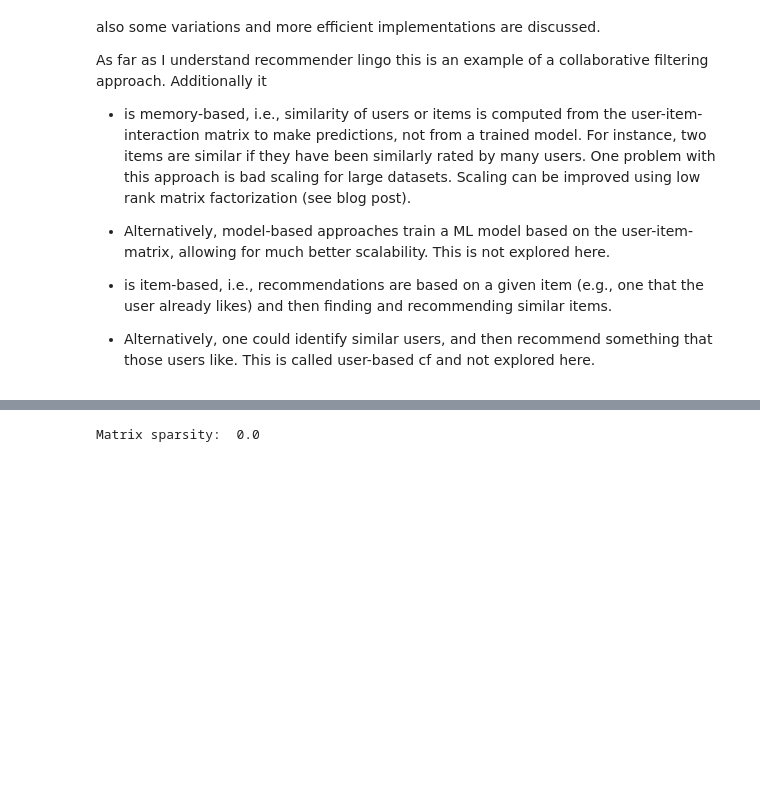
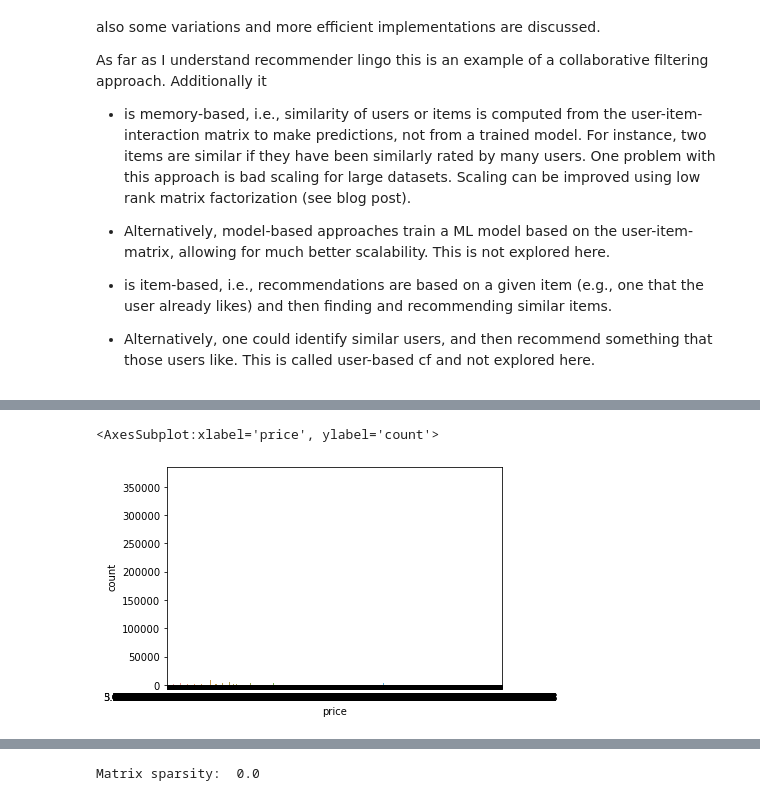
Before and after one commit to theflyingd/fashion-recommender, a Jupyter notebook: notebooks/recommender_example.ipynb, the cells around one changed output, grey strips where cells are left out. Drawn from its saved outputs; the diff is of its cells as text; code cells hidden in the pictures; blank space fills up the shorter version.

Commit message:
Work in progress to further deleop into end-to-end recommendations based on reduced dataset.

```diff
--- a/notebooks/recommender_example.ipynb
+++ b/notebooks/recommender_example.ipynb
@@ -22,5 +24,22 @@ As far as I understand recommender lingo this is an example of a collaborative f
  * Alternatively, one could identify similar users, and then recommend something that those users like. This is called user-based cf and not explored here.
 # %%
 # import transactions and article data
-df_trans = pd.read_csv('data/transactions_train.csv')
-df_art = pd.read_csv('data/articles.csv')
+df_trans = pd.read_csv('../data/transactions_train.csv', parse_dates=[0], dtype={'article_id':'string'})
+df_art = pd.read_csv('../data/articles.csv', dtype={'article_id':'string'})
+# %%
+# exclude parts of the data to reduce computational expense
+# test period
+df_trans = df_trans.query('t_dat <= "2020-09-15"')
+
+# users with less than 5 items in history
+n_items_per_user = df_trans.groupby('customer_id').count().article_id.rename('n_items')
+df_trans['n_items'] = df_trans.customer_id.map(n_items_per_user)
+df_trans = df_trans[df_trans.loc[:, 'n_items'] > 4]
+
+# users that are not 100% online
+n_items_per_channel = df_trans.groupby(['customer_id', 'sales_channel_id']).count().article_id
+tmp1 = n_items_per_channel.reset_index().query('sales_channel_id == 1').set_index('customer_id').article_id.rename('offline_items')
+tmp2 = n_items_per_channel.reset_index().query('sales_channel_id == 2').set_index('customer_id').article_id.rename('online_items')
+online_fac = pd.concat([tmp1, tmp2], axis=1).fillna(0.0)
+online_fac['online_fac'] = online_fac.online_items/(online_fac.online_items + online_fac.offline_items)
+df.drop()
@@ -26,0 +84,5 @@ df_art = pd.read_csv('data/articles.csv')
+# %%
+sns.countplot(x=df_trans.query('online_fac < 0.1').price)
+# %% [output]
+<AxesSubplot:xlabel='price', ylabel='count'>
+[figure, added]
```
Also changed, not shown: parts of 20 cells of this notebook.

+ + + + + + +

> [Task objective] Nothing but the records above, retyped exactly and stripped of images, should appear in the answer.

> [Result for this task]
Before and after one commit to theflyingd/fashion-recommender, a Jupyter notebook: notebooks/recommender_example.ipynb, the cells around one changed output, grey strips where cells are left out. Drawn from its saved outputs; the diff is of its cells as text; code cells hidden in the pictures; blank space fills up the shorter version.

Commit message:
Work in progress to further deleop into end-to-end recommendations based on reduced dataset.

```diff
--- a/notebooks/recommender_example.ipynb
+++ b/notebooks/recommender_example.ipynb
@@ -22,5 +24,22 @@ As far as I understand recommender lingo this is an example of a collaborative f
  * Alternatively, one could identify similar users, and then recommend something that those users like. This is called user-based cf and not explored here.
 # %%
 # import transactions and article data
-df_trans = pd.read_csv('data/transactions_train.csv')
-df_art = pd.read_csv('data/articles.csv')
+df_trans = pd.read_csv('../data/transactions_train.csv', parse_dates=[0], dtype={'article_id':'string'})
+df_art = pd.read_csv('../data/articles.csv', dtype={'article_id':'string'})
+# %%
+# exclude parts of the data to reduce computational expense
+# test period
+df_trans = df_trans.query('t_dat <= "2020-09-15"')
+
+# users with less than 5 items in history
+n_items_per_user = df_trans.groupby('customer_id').count().article_id.rename('n_items')
+df_trans['n_items'] = df_trans.customer_id.map(n_items_per_user)
+df_trans = df_trans[df_trans.loc[:, 'n_items'] > 4]
+
+# users that are not 100% online
+n_items_per_channel = df_trans.groupby(['customer_id', 'sales_channel_id']).count().article_id
+tmp1 = n_items_per_channel.reset_index().query('sales_channel_id == 1').set_index('customer_id').article_id.rename('offline_items')
+tmp2 = n_items_per_channel.reset_index().query('sales_channel_id == 2').set_index('customer_id').article_id.rename('online_items')
+online_fac = pd.concat([tmp1, tmp2], axis=1).fillna(0.0)
+online_fac['online_fac'] = online_fac.online_items/(online_fac.online_items + online_fac.offline_items)
+df.drop()
@@ -26,0 +84,5 @@ df_art = pd.read_csv('data/articles.csv')
+# %%
+sns.countplot(x=df_trans.query('online_fac < 0.1').price)
+# %% [output]
+<AxesSubplot:xlabel='price', ylabel='count'>
+[figure, added]
```
Also changed, not shown: parts of 20 cells of this notebook.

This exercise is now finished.